BEGIN Data supplied

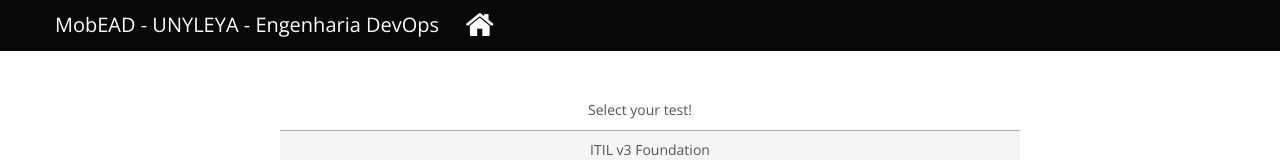
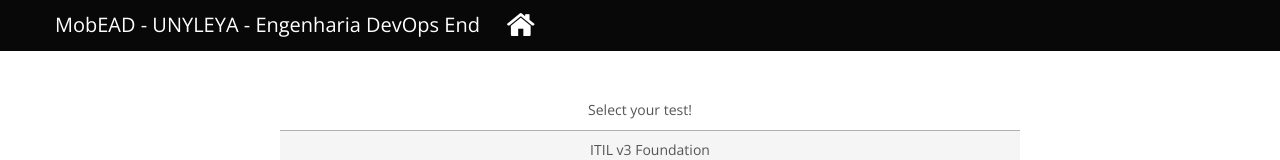
Before and after one commit to RobWeenden/mobead-rws, a plain HTML site: page index.html in a window 1280 px wide. Shown: the top 160 px of the page. Drawn offline with nearby package versions, Linux system fonts and the light colour scheme; files whose address does not match are found by name.

Commit message:
Novas mudanças

```diff
--- a/index.html
+++ b/index.html
@@ -25,7 +25,7 @@
         <nav class="navbar navbar-fixed-top">
             <nav class="navbar-inner">
                 <section class="container navegacao-topo">
-                    <a class="brand">MobEAD - UNYLEYA - Engenharia DevOps</a>
+                    <a class="brand">MobEAD - UNYLEYA - Engenharia DevOps End</a>
                     <ul class="nav">
                         <li class="active"><a href="#"><i class="icon-home" data-bind="click:openTestList"></i></a></li>
                     </ul>
```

END Data supplied

[What is needed]: Output the full set of records above without changing a word, and drop the images.

[Solution to the exercise]:
Before and after one commit to RobWeenden/mobead-rws, a plain HTML site: page index.html in a window 1280 px wide. Shown: the top 160 px of the page. Drawn offline with nearby package versions, Linux system fonts and the light colour scheme; files whose address does not match are found by name.

Commit message:
Novas mudanças

```diff
--- a/index.html
+++ b/index.html
@@ -25,7 +25,7 @@
         <nav class="navbar navbar-fixed-top">
             <nav class="navbar-inner">
                 <section class="container navegacao-topo">
-                    <a class="brand">MobEAD - UNYLEYA - Engenharia DevOps</a>
+                    <a class="brand">MobEAD - UNYLEYA - Engenharia DevOps End</a>
                     <ul class="nav">
                         <li class="active"><a href="#"><i class="icon-home" data-bind="click:openTestList"></i></a></li>
                     </ul>
```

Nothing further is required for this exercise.